The minute our team had made it into the playoffs, my husband had decided it best that he watch the Super Bowl alone. And I couldn't have agreed more, having watched my husband go through an entire regular season with the emotional ups and downs of a teenage girl. So with the house empty on that Super Bowl Sunday, he could scream all he wanted at Brady's beautiful bone structure and Eli's goofy grin, without anybody else having to hear. Except that is, for our poor cat Bob, who I can only imagine had quickly ducked under the bed, the minute the Giants had scored that devastating touchdown. I remember at one point, thinking in vain, that it might have been nice if the NFL had not reached an agreement after all, and October through February had been filled with something other than blood, sweat, and tears. But alas, none of that mattered anymore, as I headed home to my husband, bracing for the weepy mess of red, white and blue that I absolutely expected to find in the middle of our living room. And as I got to our door, and turned the handle ever so slightly, there my husband was, a bucket of anxiety drenched in a thick layer of perspiration and mucus, watching the television like a bloodshot-eyed zombie. And as he turned his head ever so slightly to acknowledge my presence, he seemed only seconds away from bursting into tears, looking like somebody very close to him had just recently died. But I guess, in his mind, somebody had.
So after all the drama of that very disastrous Sunday, it made me wonder why we put so much of ourselves into these teams. Why do we care so much about a group of overpaid athletes who don't even know we exist? A group of guys who only tend to play their emotions to the camera, until they are ultimately swept away in their private jets with their supermodel wives, joyfully spending their millions and millions until the legalities of their contracts force them onto the field once again.
But what I've ultimately realized, is that those faces on the field, aren't really what matter to us, and what it all comes down to is connections. Connections to our families, our hometowns, everybody and everything that has helped define who we are and where we've come from. Maybe we have since moved away and it's the only thing that reminds us of home. Or maybe a Sunday afternoon of football was the only way we could connect with our fathers during our childhood. However it started, its beautiful poison will always and forever flow through our veins, as we eventually grow into old men and women, watching our teams win and lose over and over and over again. And with every touchdown, every home run, every goal, something deep inside our souls will continue to remind us of a certain goodness that we had once felt back in our youth.

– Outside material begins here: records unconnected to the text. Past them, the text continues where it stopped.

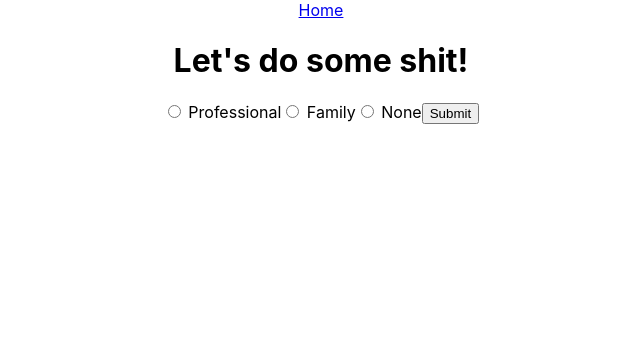
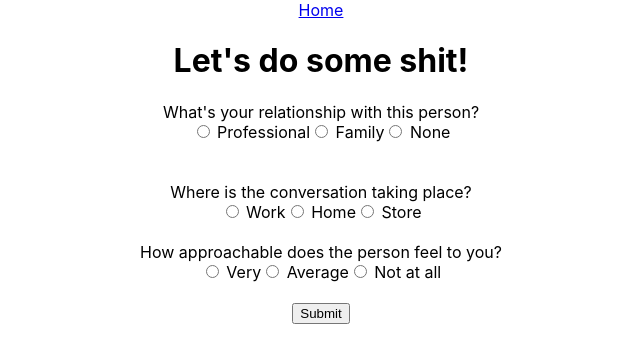
Before and after one commit to BMWeygant/Conversation-Starter-React-Front-End, a React (Create React App) app in the folder conversation-starter/: page /convos in a window 1280 px wide. Shown: the top 362 px of the page, without its empty margins (319-959 px from the left). Built offline with nearby package versions, Linux system fonts and the light colour scheme; no server answers.

Commit message:
Got radio buttons clicking.

```diff
--- a/conversation-starter/src/containers/ConvosContainer.js
+++ b/conversation-starter/src/containers/ConvosContainer.js
@@ -4,15 +4,14 @@ import { fetchConvos, createConvo } from '../redux/actions/convosActions'
 
 
 class ConvosContainer extends Component {
-           // this.handleChange = this.handleChange.bind(this)
 
     componentDidMount() {
         this.props.fetchConvos()
     }
 
-    handleChange = event => {
+    handleChange(event) {
         const {name, value} = event.target
-         this.setState({ [name]: value })
+        this.setState({ [name]: value })
     }
 
     render(){
@@ -25,12 +24,13 @@ class ConvosContainer extends Component {
                </div>
                <form onSubmit={this.handleSubmit}>
                <label>
+                   What's your relationship with this person?<br></br>
                     <input
                         type="radio"
                         name="relationship"
                         value="professional"
-                        checked={() => this.props.convos.relationship === "professional"}
-                        onChange={() => this.handleChange}
+                        // checked={() => this.props.relationship === "professional"}
+                         onChange={() => this.handleChange}
                     /> Professional
                 </label>
                 <label>
@@ -38,7 +38,7 @@ class ConvosContainer extends Component {
                         type="radio"
                         name="relationship"
                         value="family"
-                        checked={() => this.props.convos.relationship === "family"}
+                        //checked={() => this.props.relationship === "family"}
                         onChange={() => this.handleChange}
                     /> Family
                 </label>
@@ -47,10 +47,73 @@ class ConvosContainer extends Component {
                         type="radio"
                         name="relationship"
                         value="none"
-                        checked={() => this.props.convos.relationship === "none"}
+                        //checked={() => this.props.relationship === "none"}
                         onChange={() => this.handleChange}
                     /> None
                 </label>
+                <br />
+                <br />
+                <br />
+                <label>
+                    Where is the conversation taking place? <br></br>
+                    <input
+                        type="radio"
+                        name="location"
+                        value="work"
+                        //checked={() => this.props.location === "work"}
+                        onChange={() => this.handleChange}
+                    /> Work
+                </label>
+                <label>
+                    <input
+                        type="radio"
+                        name="location"
+                        value="home"
+                        //checked={() => this.props.location === "home"}
+                        onChange={() => this.handleChange}
+                    /> Home
+                </label>
+                <label>
+                    <input
+                        type="radio"
+                        name="location"
+                        value="store"
+                        //checked={() => this.props.location === "store"}
+                        onChange={() => this.handleChange}
+                    /> Store
+                </label>
+                <br />
+                <br></br>
+                <label>
+                    How approachable does the person feel to you?<br></br>
+                    <input
+                        type="radio"
+                        name="approachability"
+                        value="very"
+                        //checked={() => this.props.targetApproachability === "high"}
+                        onChange={() => this.handleChange}
+                    /> Very
+                </label>
+                <label>
+                    <input
+                        type="radio"
+                        name="approachability"
+                        value="average"
+                        //checked={() => this.props.targetApproachability === "average"}
+                        onChange={() => this.handleChange}
+                    /> Average
+                </label>
+                <label>
+                    <input
+                        type="radio"
+                        name="approachability"
+                        value="not at all"
+                        //checked={() => this.props.targetApproachability === "low"}
+                        onChange={() => this.handleChange}
+                    /> Not at all
+                </label>
+                <br></br>
+                <br></br>
                 <button>Submit</button>
                </form>
             </div>
@@ -58,10 +121,10 @@ class ConvosContainer extends Component {
     }
 }
 
-const mapDispatchToProps = dispatch => {
-    return{
-        createConvo: (convo) => dispatch(createConvo(convo))
+const mapStateToProps = state => {
+    return {
+      createConvo: state.createConvo
     }
-}
+  }
 
-export default connect (mapDispatchToProps, { fetchConvos })(ConvosContainer)
+export default connect (mapStateToProps, { fetchConvos })(ConvosContainer)
--- a/conversation-starter/src/redux/actions/convosActions.js
+++ b/conversation-starter/src/redux/actions/convosActions.js
@@ -16,6 +16,7 @@ export const createConvo = (convo) => {
           'Content-type': 'application/json'
         },
         body: JSON.stringify({relationship: convo.relationship, targetApproachability: convo.target_approachability, location: convo.location, iceBreaker: convo.ice_breaker}),
+        //Ask Corinna about camel case vs rails _ syntax when posting to db
       })
         .then((response) => {return response.json()})
         .catch(error => console.log(error))
--- a/conversation-starter/src/redux/reducers/convosReducer.js
+++ b/conversation-starter/src/redux/reducers/convosReducer.js
@@ -1,9 +1,8 @@
 const initialState = [{
-   target_approachability: '',
+   targetApproachability: '',
    relationship: '',
    location: '',
-   ice_breaker: '',
-   convos: []
+   iceBreaker: ''
 }]
 
     export default (state = initialState, action) => {
```
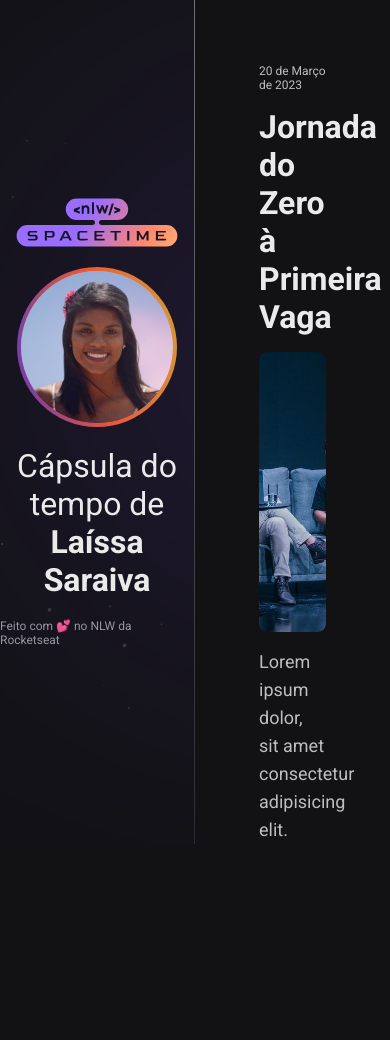
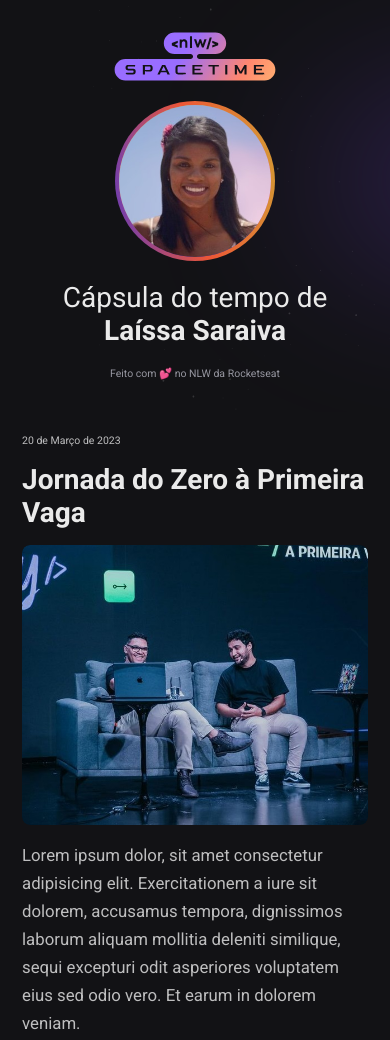
Before and after one commit to LaissaSaraiva/nwl-spacetime-12, a plain HTML site: page index.html in a window 390 px wide. Shown: the top 1040 px of the page. Before the commit the page ends 844 px from the top, so only its background shows below. Drawn offline with Linux system fonts and the light colour scheme.

Commit message:
style: adicionando font-size responsiva

```diff
--- a/assets/css/styles.css
+++ b/assets/css/styles.css
@@ -3,6 +3,11 @@
   padding: 0;
   box-sizing: border-box;
 }
+
+:root {
+  font-size: 16px;
+}
+
 /* Estilizando elementos do navegador com webkit */
 /* scrollbar  */
 ::-webkit-scrollbar {
@@ -102,12 +107,12 @@ aside img:nth-child(2) {
 }
 
 aside p {
-  font-size: 32px;
+  font-size: 2rem;
   text-align: center;
 }
 
 aside span {
-  font-size: 12px;
+  font-size: 0.75rem;
   color: #9696a0;
 }
 
@@ -128,11 +133,11 @@ nav {
 
 .memory__box small {
   color: #bebebf;
-  font-size: 12px;
+  font-size: 0.75rem;
 }
 
 .memory__box h2 {
-  font-size: 32px;
+  font-size: 2rem;
   color: #eaeaea;
 }
 
@@ -157,7 +162,33 @@ nav {
 }
 
 .memory__box p {
-  font-size: 18px;
+  font-size: 1.2rem;
   color: #bebebf;
   line-height: 28px;
 }
+
+/* Responsividade */
+
+@media (max-width: 768px) {
+  :root {
+    font-size: 14px;
+  }
+
+  body {
+    grid-template-columns: 1fr;
+    grid-template-rows: 0.2fr 0.8fr;
+    grid-template-areas:
+      "profile"
+      "timeline";
+  }
+
+  aside {
+    border-right: none;
+    padding: 32px 12px;
+  }
+
+  nav {
+    overflow-y: visible;
+    padding: 22px;
+  }
+}
```
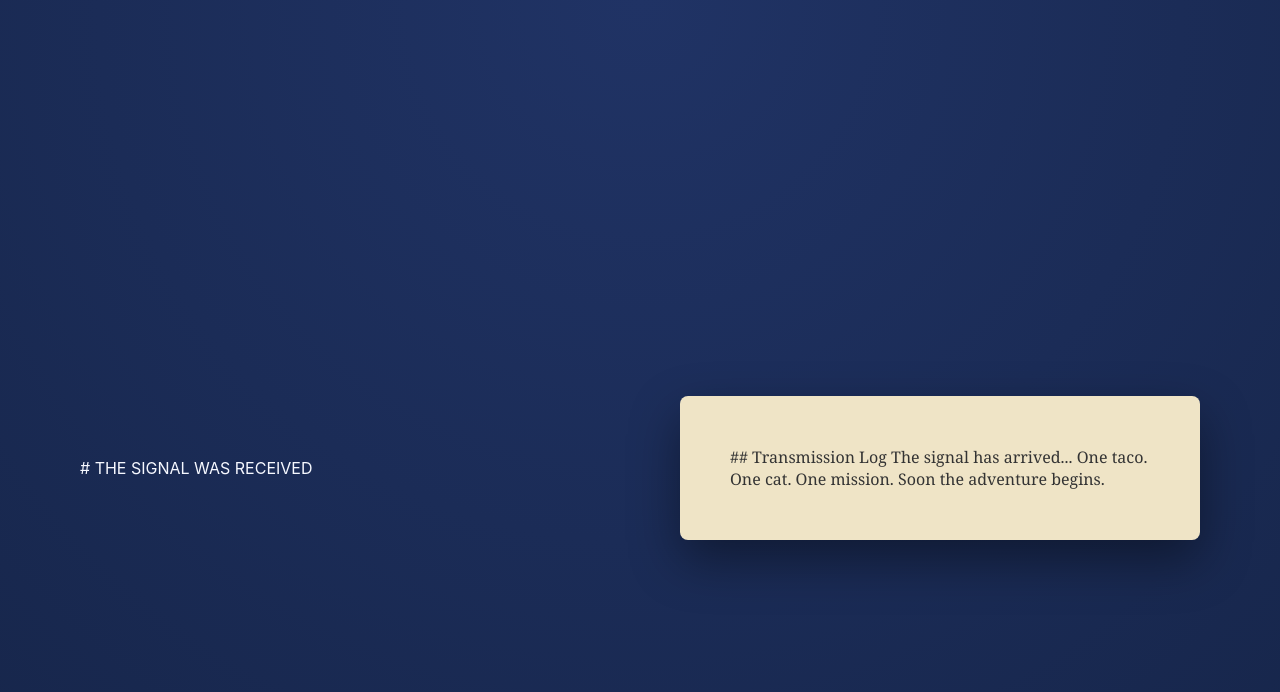
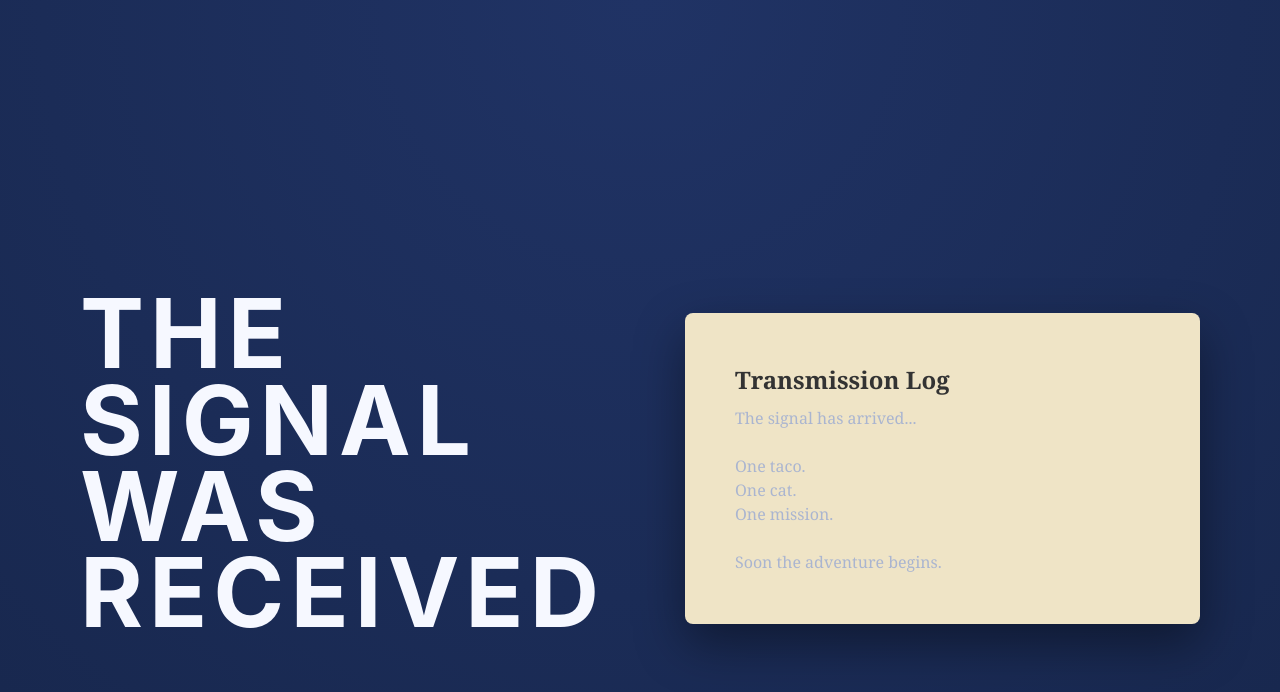
Before and after one commit to tacocatwebsite-Project/tacocat, a Jekyll site: the page built from index.md, in a window 1280 px wide and 900 px high. Shown: the top 692 px of the window. Built offline with Jekyll 4.4.1, drawn with Linux system fonts in a browser that asks for light colours; some of the changed text lies outside the part shown.

Commit message:
Update index.md

```diff
--- a/index.md
+++ b/index.md
@@ -7,23 +7,25 @@ title: Home
 
 <div class="hero-title">
 
-# THE SIGNAL WAS RECEIVED
+<h1>THE SIGNAL WAS RECEIVED</h1>
 
 </div>
 
 <div class="hero-scroll">
 
-## Transmission Log
+<h2>Transmission Log</h2>
 
+<p>
 The signal has arrived...
-
+<br><br>
 One taco.
-
+<br>
 One cat.
-
+<br>
 One mission.
-
+<br><br>
 Soon the adventure begins.
+</p>
 
 </div>
 
@@ -31,7 +33,7 @@ Soon the adventure begins.
 
 <section class="story">
 
-# The Story So Far
+<h1>The Story So Far</h1>
 
 <div class="chapter-grid">
 
@@ -49,9 +51,9 @@ Soon the adventure begins.
 
 <section class="gallery">
 
-# Meme Gallery
+<h1>Meme Gallery</h1>
 
-### The Funniest Tacos in the Universe
+<h3>The Funniest Tacos in the Universe</h3>
 
 <div class="meme-grid">
 
@@ -73,9 +75,9 @@ Soon the adventure begins.
 
 <section class="crew">
 
-# Meet the Taco Crew
+<h1>Meet the Taco Crew</h1>
 
-### A Crew of Misfits. One Mission.
+<h3>A Crew of Misfits. One Mission.</h3>
 
 <div class="crew-grid">
 
@@ -97,9 +99,9 @@ Soon the adventure begins.
 
 <section class="behind">
 
-# Behind the Scenes
+<h1>Behind the Scenes</h1>
 
-### Building the Universe One Taco at a Time
+<h3>Building the Universe One Taco at a Time</h3>
 
 <div class="behind-box">
 
@@ -127,7 +129,7 @@ Introduce the creators.
 
 <section class="quiz">
 
-# TacoCat Practice Quiz
+<h1>TacoCat Practice Quiz</h1>
 
 <div class="wrap">
 
```
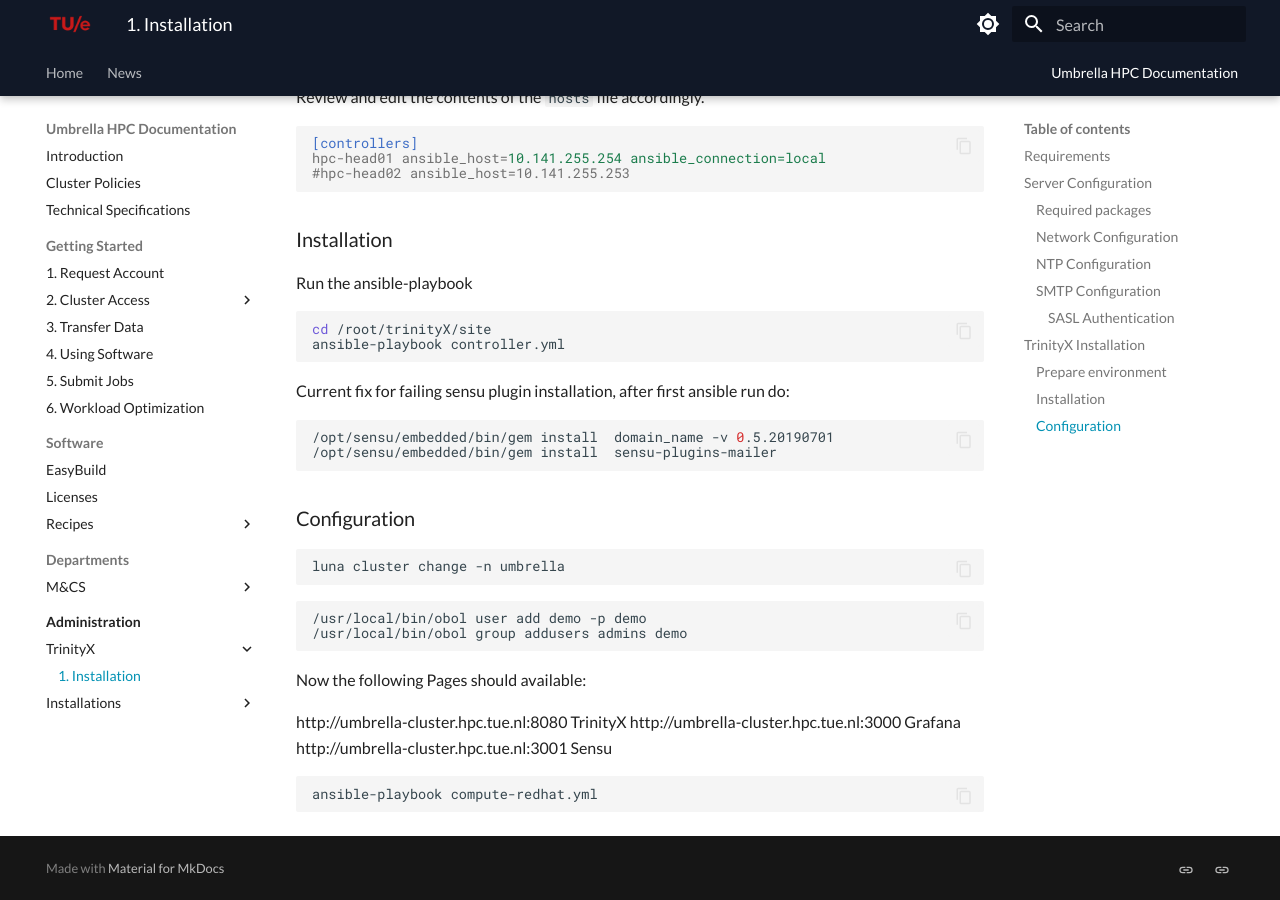
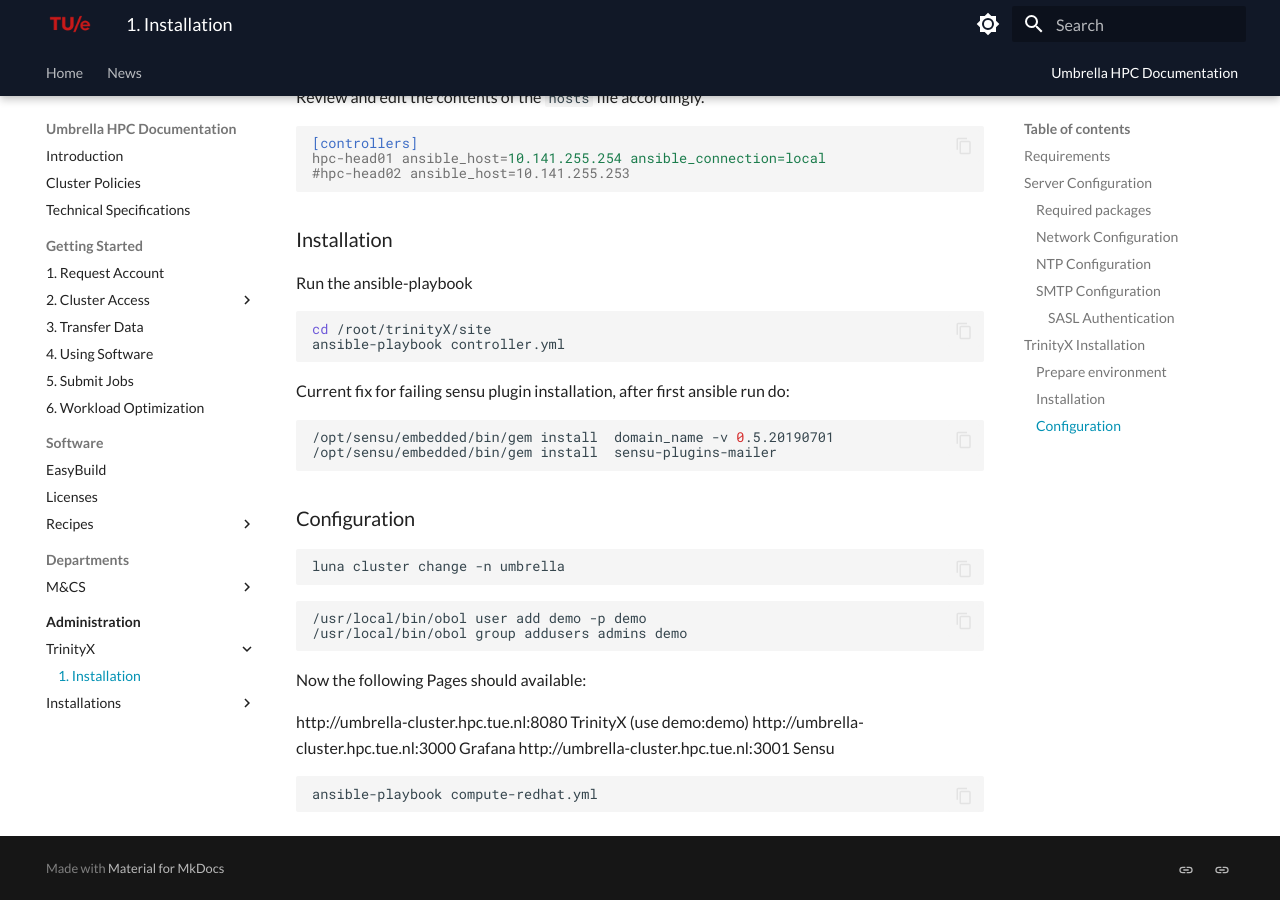
Before and after one commit to gferhpc/supercomputing.tue.nl, an MkDocs documentation site: the page built from pages/documentation/administration/trinityx/installation.md, in a window 1280 px wide and 900 px high, scrolled down 2830 px. Built offline with MkDocs 1.6.1 and Material for MkDocs 9.7.7, drawn with Linux system fonts in a browser that asks for light colours.

Commit message:
Update installation.md

```diff
--- a/pages/documentation/administration/trinityx/installation.md
+++ b/pages/documentation/administration/trinityx/installation.md
@@ -232,7 +232,7 @@
 
 Now the following Pages should available:
 
-http://umbrella-cluster.hpc.tue.nl:8080  TrinityX
+http://umbrella-cluster.hpc.tue.nl:8080  TrinityX (use demo:demo)
 http://umbrella-cluster.hpc.tue.nl:3000  Grafana
 http://umbrella-cluster.hpc.tue.nl:3001  Sensu
 
```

For me it's those cold Sunday evenings that I'd spend with my family back in Boston. It was the time of year where the air was just starting to get crisp, and the sting of winter's eagerness was just strong enough to make the skin on your hands feel red and raw. My mother would always bake an apple pie as we'd cozily huddle under afghans and pillows, watching our Patriots charge down the field. And as we'd sit together as a family on those chilly Sunday evenings, eating and cheering and laughing throughout the game, one couldn't help but experience a magical connection. A connection so remarkable, you couldn't help but feel anything but lucky, that such a gift had come your way.